Hanno is no longer concerned with playing with his favorite toy; the German shepherd has a job to do.
The Brunswick County Sheriff’s Office K-9 doesn’t wait for his handler, Cpl. Rich Roman, to tell him what to do. The seasoned veteran immediately encircles an SUV, where Roman has hidden a bag or marijuana to show how Hanno trails a scent.
As Roman expects, Hanno finds the contraband within seconds, and then waits patiently for his praise and the return of his Kong; to which Roman happily obliges.
Roman joined the Brunswick County Sheriff’s Office in 2001, and began working in the K-9 Unit with Hanno in September 2002.
Six years and hundreds of cases later, Roman and Hanno have garnered various awards for their work together.
“We’ve had a good six years,” Roman said.
When Hanno was first assigned to Roman, he had already been working with another handler for about a year.
“He was ready when I got him,” Roman said. “I wasn’t ready.”

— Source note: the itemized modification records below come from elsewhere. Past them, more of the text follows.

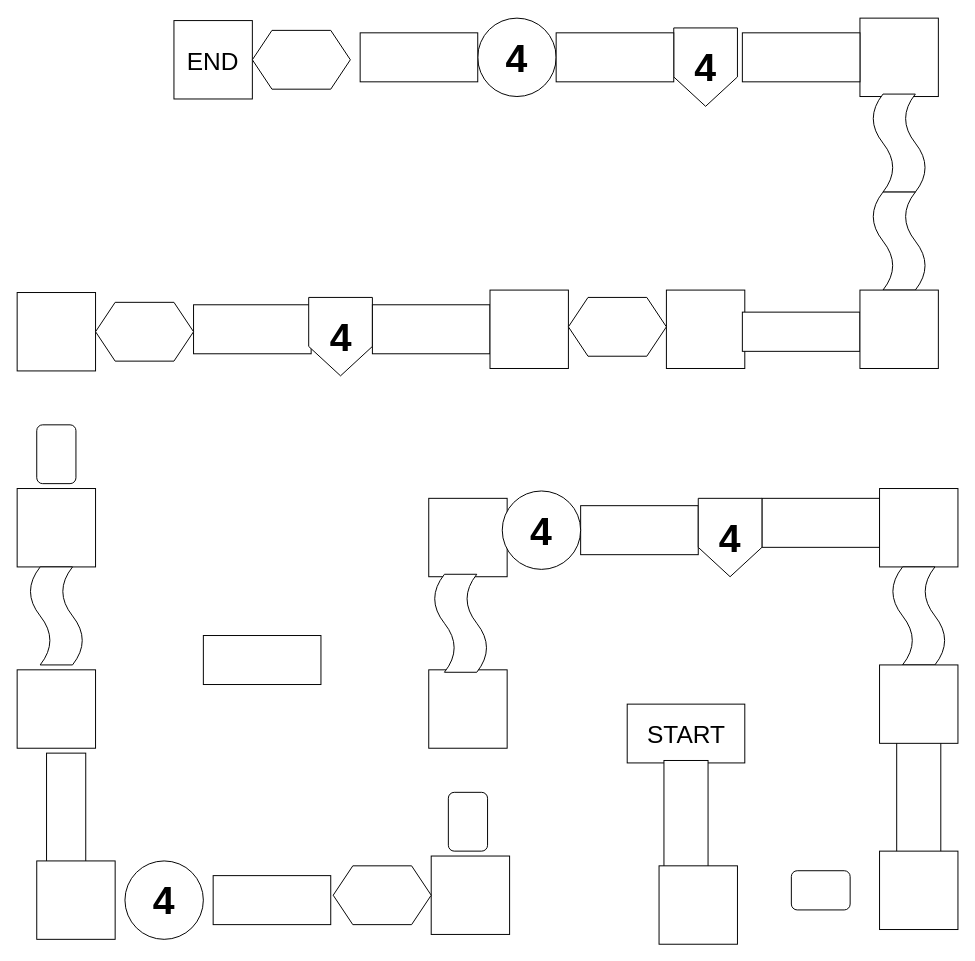
Earlier version of the draw.io diagram Level Design/Level_3.drawio (CrystalxBlade/Sky-Ball). Source tidied: cells renumbered, new cells numbered last; positions are measured from the earlier drawing's top-left corner, leaving out a move shared by most shapes. Both pictures are drawn from the tidied source at 98%, with x=0, y=0 at pixel (7, 18).
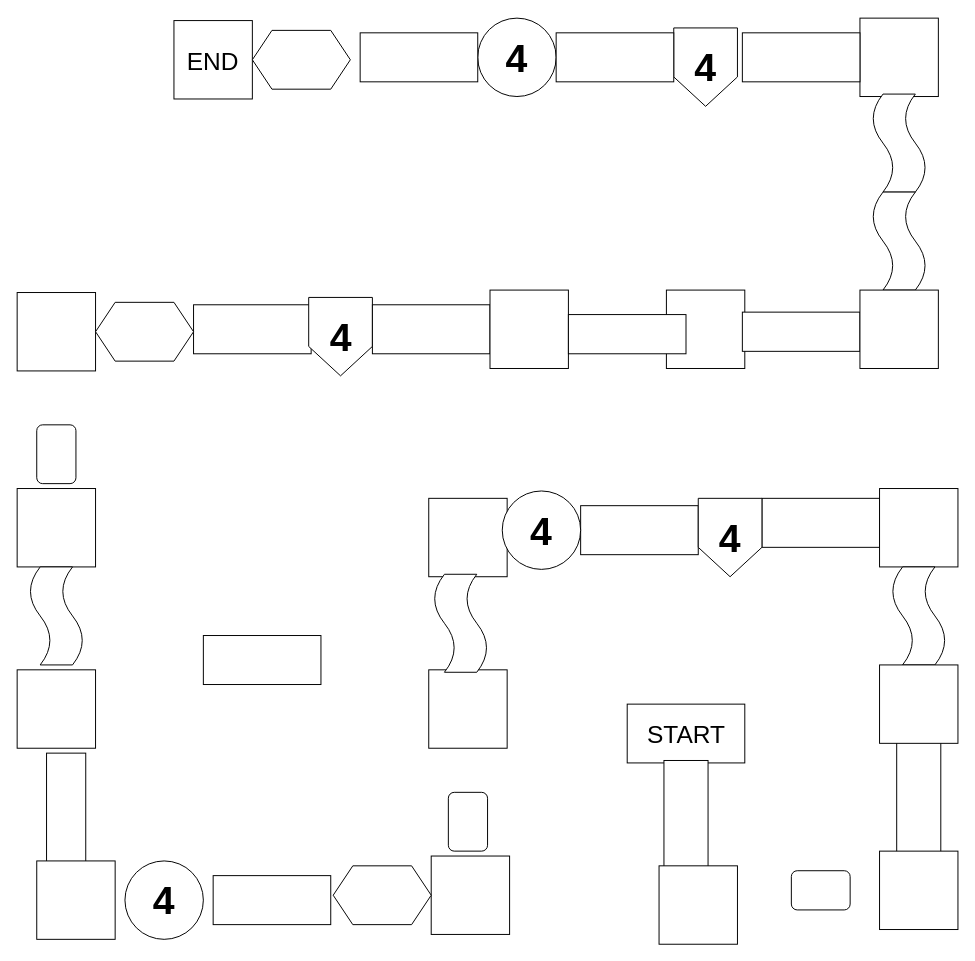
After the change.

The edit, as a diff of the source:
```diff
@@
-    <mxCell id="41" style="shape=hexagon;perimeter=hexagonPerimeter2;whiteSpace=wrap;html=1;fixedSize=1;fillColor=light-dark(#FFFFFF,#66FFB3);" parent="1" vertex="1">
-      <mxGeometry x="572.5" y="285" width="100" height="60" as="geometry" />
-    </mxCell>
@@
+    <mxCell id="50" style="rounded=0;whiteSpace=wrap;html=1;fillColor=light-dark(#FFFFFF,#CCCCCC);rotation=-180;" parent="1" vertex="1">
+      <mxGeometry x="572.5" y="302.5" width="120" height="40" as="geometry" />
+    </mxCell>
```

But eventually, after about a year working together, Roman said he and his K-9 finally “meshed.”
Today, Roman knows almost everything about Hanno and his behavior. He knows when Hanno picks up a scent on a trail by the slightest change in his posture or demeanor.
As Roman describes Hanno’s skill and precision while tracking, he sounds more like a proud parent than a dog handler. But at the end of the day, Roman says he has to remind himself Hanno is “a 70-pound extension of my arm.”
Until, that is, when Hanno retires in July and trades a life of tracking drugs for his new role as the Roman family “lap dog,” Roman said.
A few years ago, Roman said he was averaging 15 to 16 felony drug arrests per month, and his personal record is 26 felony drug arrests in one month.
Hanno has found pounds of marijuana, ounces of cocaine and practically everything in between.
Roman said he has seen suspects hide drugs in their air conditioning vents, bed liners of pick-up trucks, in a dome light in their vehicles, in an attempt to evade law enforcement officers. But Hanno is thorough, Roman says, and smells every inch of vehicle for that scent he seeks.
If it’s there, Hanno will find it, he says, at which point Roman will jump up and down praising Hanno for his work.
“You can’t be afraid to look like a fool,” Roman says, adding that praise is what Hanno and all dogs seek from their handlers.
One hot and muggy night last August, Roman and Hanno were on patrol when they received a call about an armed burglary in Winnabow. The suspects robbed the victim at gunpoint and then stole the victim’s car.
One of the suspects took off in a field, where some of his clothes had been found.
Roman let Hanno smell a T-shirt and then let him go to work. Hanno immediately began tracking, and quickly retrieved money the suspect had buried in the field and continued after the suspect. Almost three hours later and after covering more than 2.5 miles, Hanno found the suspect, who confessed to the burglary and identified his two accomplices.
All three suspects were charged with four other home invasions, Roman said.
Deputies also found 937 grams of marijuana, 75 ecstasy tablets, one gram of cocaine and $1,800.
For this case, Roman earned a national award that has never before been awarded to a North or South Carolina patrol officer.
Roman was awarded the National Patrol Case of the Quarter by the U.S. Police Canine Association for the third quarter of 2007.
In 2004, he earned the agency’s case of the quarter for North and South Carolina, and last year, Roman was named Brunswick County Sheriff’s Office officer of the year.
When Hanno retires this summer, Roman will be assigned a new K-9, and Hanno will go back to playing with his Kong.
Until the wind shifts, and he picks up a scent.